As a refresher, the book takes six concepts as key components to studying New Media and its threads:
The chapter on Network was very familiar to me as I had taken a course in the spring that focused on different aspects and theoretical frameworks that revolved around networks (ecological, neural, computer, social, etc). Networks are essential to New Media as computers become ever more integrated into both our working and daily lives. The connections between computers and other such devices, interfaces establishing links between users and users as well as users and information, change not just our means of communication but also how we view our society and one another. One way I visualize this is when I think about people and their relationships with their cell phones. Staying in touch with other people is a big aspect of our current culture, but we use our phones for more than just that. We capture moments (sometimes staged, other times spontaneously) in time through selfies, videos, and pictures, but we also share those moments through social media, emails, text messages, personal websites, blogs, YouTube, and so on. We become creators of content as well as consumers, extending ourselves through the networks.
Sherry Turkle, take it away!
Interactivity interlinks with the networking web of computers, users, and data. According to Gane and Beer, “[Interactivity] is often invoked as a benchmark for differentiating ‘new’ digital media from ‘older’ analogue forms, and for this reason it is not unusual to find new media referred to as interactive media. But herein lies a problem: in spite of the almost ubiquitous presence of this concept in commentaries on new media it is not always clear what makes media interactive or what is meant exactly by the term interactivity” (87). To counter claims that the term “interactivity” has lost some of its power in describing New Media since it has been overused, the authors pull together commentary from various scholars like Lev Manovich and Stephen Graham, “who together give an idea of what the term interactivity might mean in different disciplinary settings, and how it might be put to work as a concept” so long as “it is deployed with precision” (87). The definition that caught my attention was by Tanjev Schultz: “New media interactivity is, for a start, instantaneous, and tends to work in ‘real-time’. It also, in theory, offers the promise of being more democratic: ‘the formal characteristics of fully interactive communication usually imply more equality of the participants and a greater symmetry of communicative power than one-way communication’” (qtd. in Gane and Beer 95). I found this intriguing because it reminds me of the work being done in my own classes. As my program is a hybrid of on-campus and distance students, collaboration in digital spaces is key. This idea of working in “real-time” (which reminds me of Final Fantasy) makes me think of working as a group in Google docs and seeing everyone moving through the space and entering in their input in view of everyone and at the same time.
As someone who is trouncing into Video Game Studies though the lens of English Studies and wishes to someday work in the industry, interactivity is a very relevant term.
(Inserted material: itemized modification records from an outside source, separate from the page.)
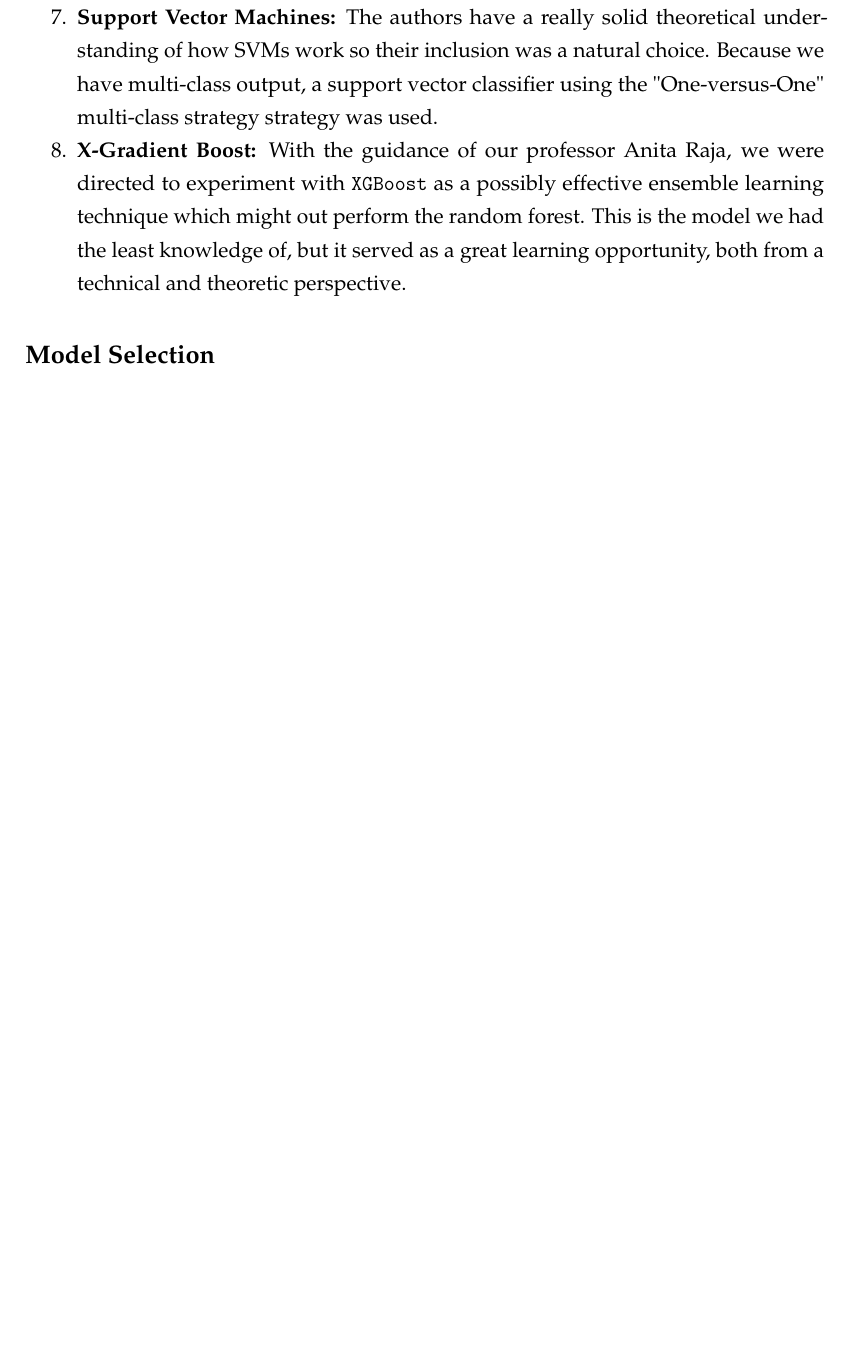
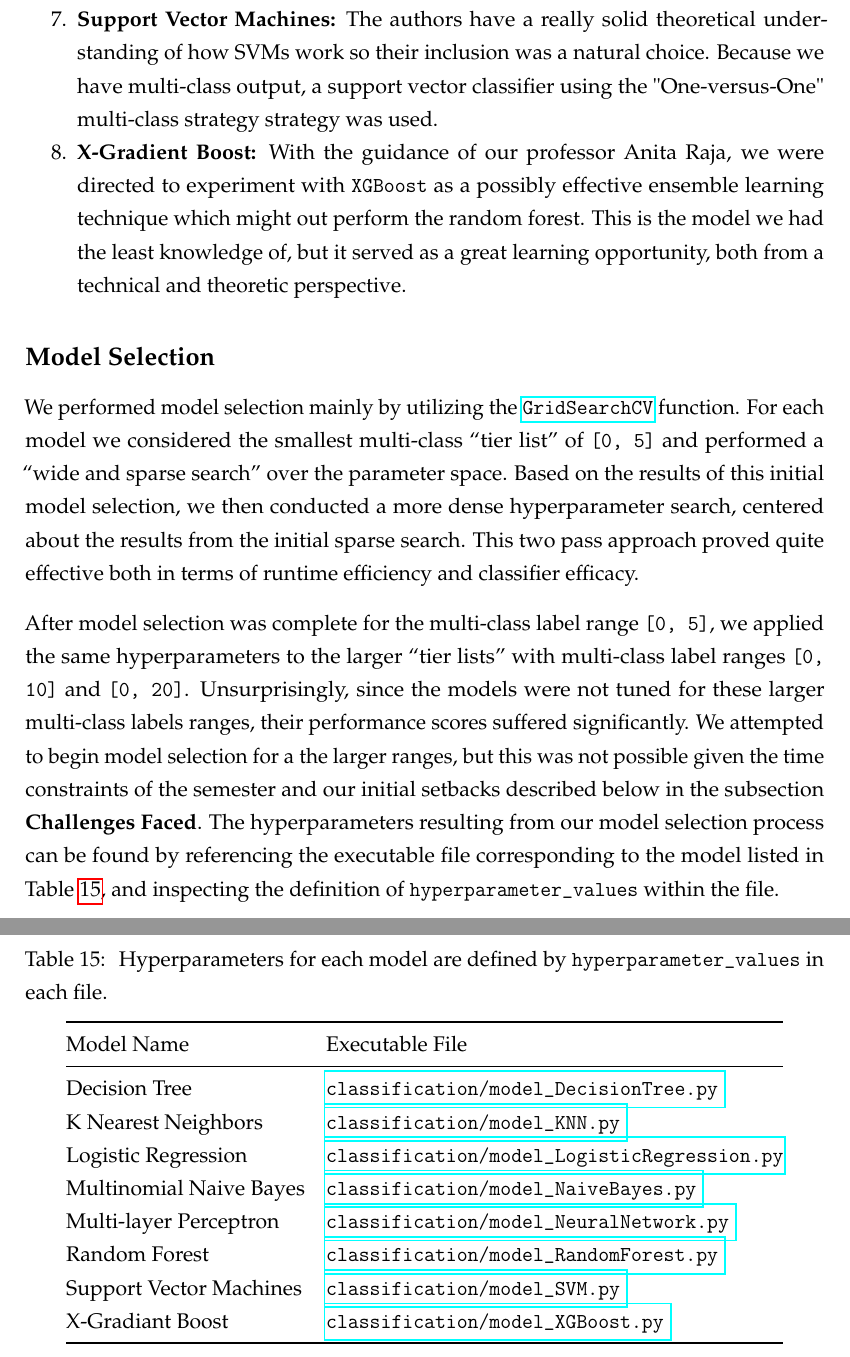
Before and after one commit to recursion-ninja/CSCI-795-ML, a LaTeX document (report/report.tex): part of page 8 of 13 before the commit and two parts of pages 8 and 15 of 15 after it, the two joined at a grey line, cut so that both start at the same text, the shorter picture padded with empty space. Compiled offline with pdfLaTeX.

Commit message:
Adding model selection

```diff
--- a/report/report.tex
+++ b/report/report.tex
@@ -376,6 +376,17 @@ Validate & 16\% \\
 \hypertarget{model-selection}{%
 \subsection{Model Selection}\label{model-selection}}
 
+We performed model selection mainly by utilizing the \href{https://scikit-learn.org/stable/modules/generated/sklearn.model_selection.GridSearchCV.html}{\texttt{GridSearchCV}} function.
+For each model we considered the smallest multi-class ``tier list'' of \texttt{[0, 5]} and performed a ``wide and sparse search'' over the parameter space.
+Based on the results of this initial model selection, we then conducted a more dense hyperparameter search, centered about the results from the initial sparse search.
+This two pass approach proved quite effective both in terms of runtime efficiency and classifier efficacy.
+
+After model selection was complete for the multi-class label range \texttt{[0, 5]}, we applied the same hyperparameters to the larger ``tier lists'' with multi-class label ranges \texttt{[0, 10]} and \texttt{[0, 20]}.
+Unsurprisingly, since the models were not tuned for these larger multi-class labels ranges, their performance scores suffered significantly.
+We attempted to begin model selection for a the larger ranges, but this was not possible given the time constraints of the semester and our initial setbacks described below in the subsection \textbf{Challenges Faced}.
+The hyperparameters resulting from our model selection process can be found by referencing the executable file corresponding to the model listed in Table \ref{tab:hyperparameters}, and inspecting the definition of \texttt{hyperparameter\_values} within the file.
+
+
 \section{Evaluation}
 
 \section{Discussion}
@@ -805,4 +817,40 @@ Validate & 16\% \\
 \end{table}
 
 
+\begin{table}[!htbp] \centering
+	\caption{ Hyperparameters for each model are defined by \texttt{hyperparameter\_values} in each file.}
+	\label{tab:hyperparameters}
+\begin{longtable}[]{@{}ll@{}}
+	\toprule
+	Model Name & Executable File \\
+	\midrule
+	\endhead
+	Decision Tree &
+	\href{https://github.com/recursion-ninja/CSCI-795-ML/blob/main/classification/model_DecisionTree.py}{\texttt{classification/model\_DecisionTree.py}
+	} \\
+	K Nearest Neighbors &
+	\href{https://github.com/recursion-ninja/CSCI-795-ML/blob/main/classification/model_KNN.py}{\texttt{classification/model\_KNN.py}
+	} \\
+	Logistic Regression &
+	\href{https://github.com/recursion-ninja/CSCI-795-ML/blob/main/classification/model_LogisticRegression.py}{\texttt{classification/model\_LogisticRegression.py}} \\
+	Multinomial Naive Bayes &
+	\href{https://github.com/recursion-ninja/CSCI-795-ML/blob/main/classification/model_NaiveBayes.py}{\texttt{classification/model\_NaiveBayes.py}
+	} \\
+	Multi-layer Perceptron &
+	\href{https://github.com/recursion-ninja/CSCI-795-ML/blob/main/classification/model_NeuralNetwork.py}{\texttt{classification/model\_NeuralNetwork.py}
+	} \\
+	Random Forest &
+	\href{https://github.com/recursion-ninja/CSCI-795-ML/blob/main/classification/model_RandomForest.py}{\texttt{classification/model\_RandomForest.py}
+	} \\
+	Support Vector Machines &
+	\href{https://github.com/recursion-ninja/CSCI-795-ML/blob/main/classification/model_SVM.py}{\texttt{classification/model\_SVM.py}
+	} \\
+	X-Gradiant Boost &
+	\href{https://github.com/recursion-ninja/CSCI-795-ML/blob/main/classification/model_XGBoost.py}{\texttt{classification/model\_XGBoost.py}
+	} \\
+	\bottomrule
+\end{longtable}
+\end{table}
+
+
 \end{document}
```
Also changed, not shown: README.md, report/report.tex (1 more changed lines), 2 other files.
Yes, video games are interactive in the sense that players can pick up a controller or put their hands on a keyboard and play within a virtual environment that responds to them in some way, with the experience varying depending on the intuitiveness of the software. But advances in the game engines and the evolution of how developers design game experiences is stepping up that sense of interactivity, often through dialogue wheels that are a more sophisticated form of dialogue trees.
However, video games are not just about interacting with the software. Networking plays a huge role in video games like massively multiplayer online games (MMOs) like World of Warcraft, Elder Scrolls, and Guild Wars as well as games played on consoles (Playstation and XBox) like Call of Duty and Borderlands. Here, players from around the world come together, exploring virtual environments, battling and raiding in groups, and sharing in-game expertise between players of varying skill levels. The game space is just as social as it is competitive, building relationships among players through interfaces rather than face-to-face interactions. The hardware and software, though, are not just tools, but participants in the network of gaming experience, nodding to Latour and his Actor Network Theory. I will not go further into that train of thought as I already have longer, more elaborate posts devoted to this topic. On a final note, while reading this book, I found it particularly useful for my ventures into Video Game Studies because video games encompass all of these concepts, working to enhance each aspect so as to be more attractive to players.
Dancing through the Reading